Band X consisted of Alan Grzyb, Victor Preston and Joey Bellomo alongside their auteur, Craig Peyton.
Originally a jazz drummer and vibraphonist, Craig was interested in utilizing the potential of some of the new synthesizers that were coming onto the market in that era, (beating even Stevie Wonder to the use of the Fairlight keyboard). </br>
Despite being, broadly speaking, ‘jazz’, Craig’s music had a synthetic feel and, like many musical conceptions of the future, sounds decidedly retro-cool today. Drummer Bellomo contributed synthesizer work, and horn-player Grzyb also contributed keyboards. Bass-man Preston also played trombone, and alongside Grzyb’s bassoon and clarinet and the assorted electronics, it was not your standard jazz ensemble. Quirky song titles (some of which wouldn’t sound out of place on a prog-rock album from the same time) confirm the image we have of a musical maverick.</br>
Peyton would go on to rename his band (with some personnel changes) The Craig Peyton Group (check out their Pyramid album also coming out through BBE, and work as a musician and arranger with luminaries including as diverse as James Brown, Melba Moore, Nona Hendrix, Levon Helm and Dan Hartman, while work for TV took up much of his time. He had a big adult-contemporary hit with Latitude 40 Degrees North in 1995.
Later on Craig Peyton also got his pilot’s license, and has produced acclaimed films documenting his flights, with his own aerial photography and music.
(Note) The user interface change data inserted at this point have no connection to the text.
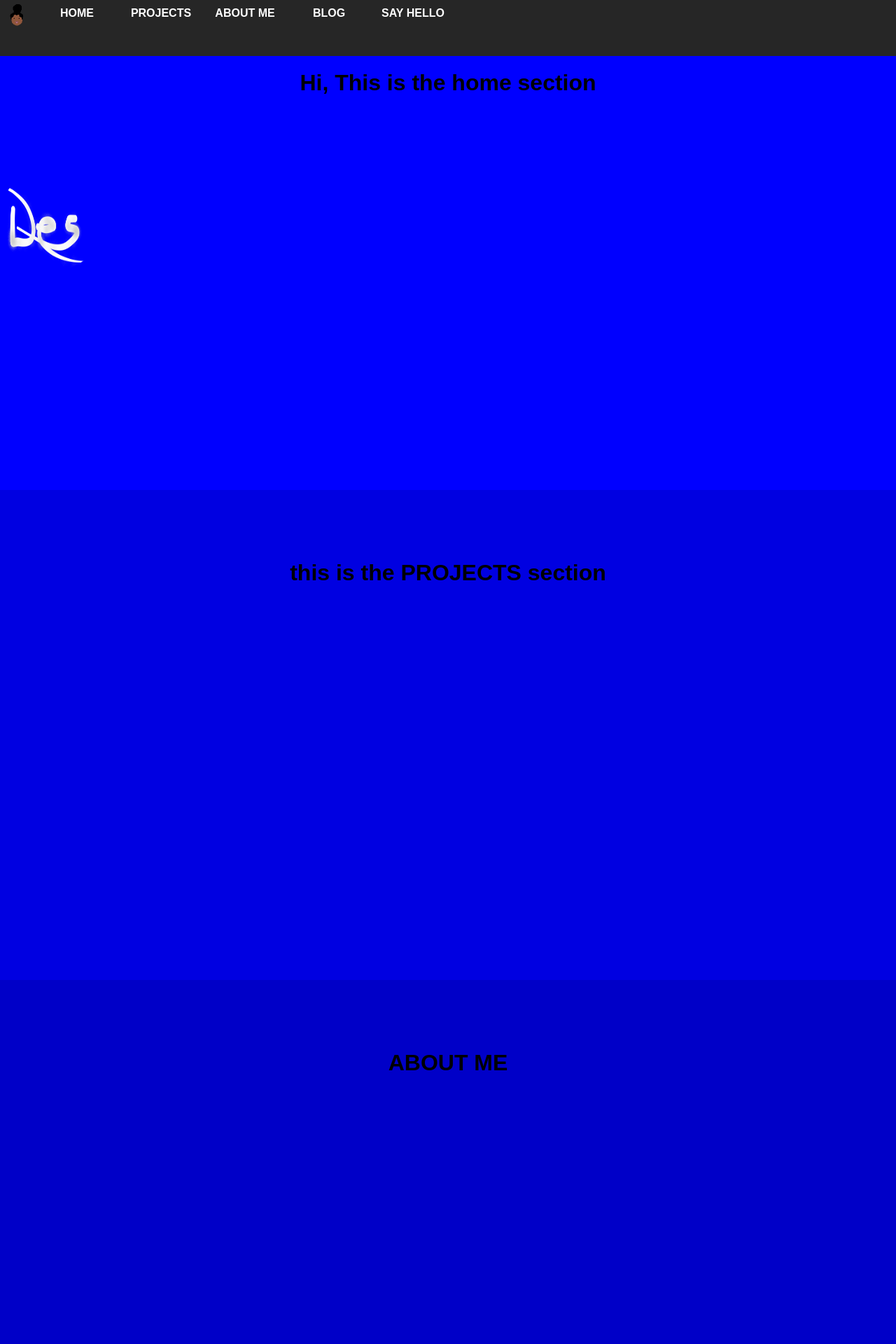
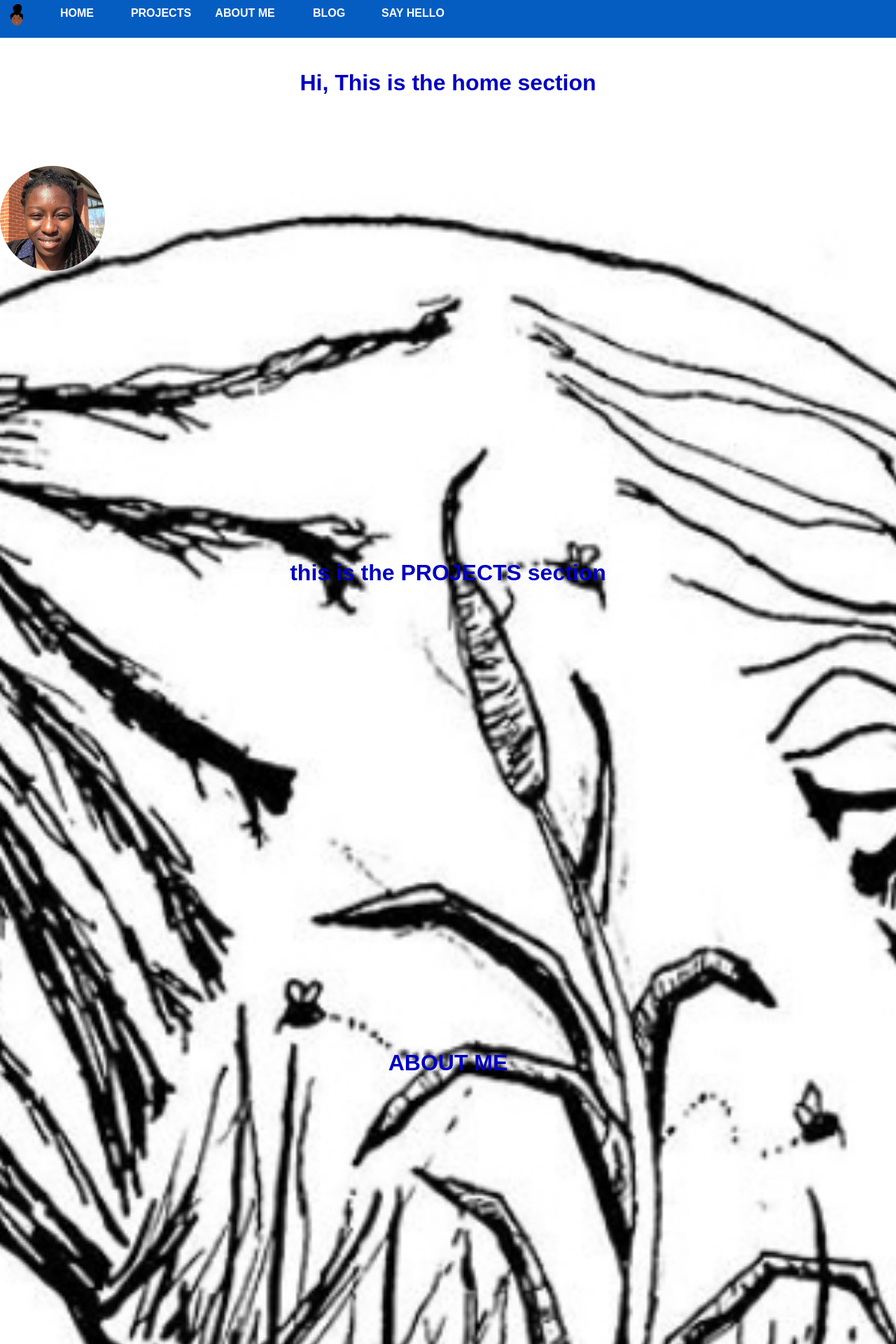
Before and after one commit to DestineeAdams/portfolio-Website, a PHP site: page / in a window 1280 px wide. Shown: the top 1920 px of the page at 70% size. Run offline with PHP 8.4, Linux system fonts and the light colour scheme.

Commit message:
updated back round

```diff
--- a/index.html
+++ b/index.html
@@ -39,7 +39,7 @@
 
     <div id='section1'>
         <h1>Hi, This is the home section</h1>
-        <img  src="logo3.png">
+        <img  src="profile2.png">
     </div>
 
     <div id='section2'>
@@ -48,7 +48,7 @@
 
     <div id='section3'>
         <h1>ABOUT ME</h1>
-        <!-- <img  src="red-bananas.webp"> -->
+
         </div>
 
     <div id='section4'>
--- a/style.css
+++ b/style.css
@@ -1,5 +1,10 @@
 html{
     scroll-behavior: smooth;
+    min-height: 100%;
+    background-image: url(IMG_6983.jpg);
+    background-size: cover;
+    background-repeat: no-repeat;
+    background-position: center center;
 }
 
 
@@ -9,14 +14,15 @@ body{
     padding: auto auto;
     font-family: Arial;
     scroll-behavior: smooth;
+    text
 }
 
 
 
 nav {
     width: 100%;
-    height: 10%;
-    background-color: #262626;
+    height: 6.75%;
+    background: rgb(5, 93, 194);
     overflow: hidden;
     position: fixed;
     top: 0;
@@ -62,35 +68,30 @@ a{
 #section1 {
     width: 100%;
     height: 700px;
-    background: rgb(0, 0, 255);
     display: inline-block;
 }
 
 #section2 {
     width: 100%;
     height: 700px;
-    background: rgb(0, 0, 225);
     display: inline-block;
 }
 
 #section3 {
     width: 100%;
     height: 700px;
-    background: rgb(0, 0, 200);
     display: inline-block;
 }
 
 #section4 {
     width: 100%;
     height: 700px;
-    background: rgb(0, 0, 175);
     display: inline-block;
 }
 
 #section5 {
     width: 100%;
     height: 700px;
-    background: rgb(0, 0, 150);
     display: inline-block;
 }
 
@@ -98,6 +99,7 @@ h1{
     margin: 100px;
     text-align: center;
     padding: 0;
+    color: rgb(0, 0, 194);
 }
 
 img {
```
Also changed, not shown: IMG_6983.jpg (added), logo2.png (deleted), logo3.png (deleted), profile2.png (added), red-bananas.webp (deleted).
In 2001, Craig was diagnosed with an oesophegal cancer that looked to be terminal, but was beaten by an experimental treatment that included both the advances of modern science and the help of a healer. Craig’s journey back from the brink was documented in his book, Cloudman, Surviving Stage IV Cancer: A New Beginning.
With its tongue in cheek title, The Best of Band X (there had been no previous Band X releases) snuck into the record racks in 1976, the first the world was to hear from musician/producer/writer/arranger Craig Peyton. Fitting in somewhere…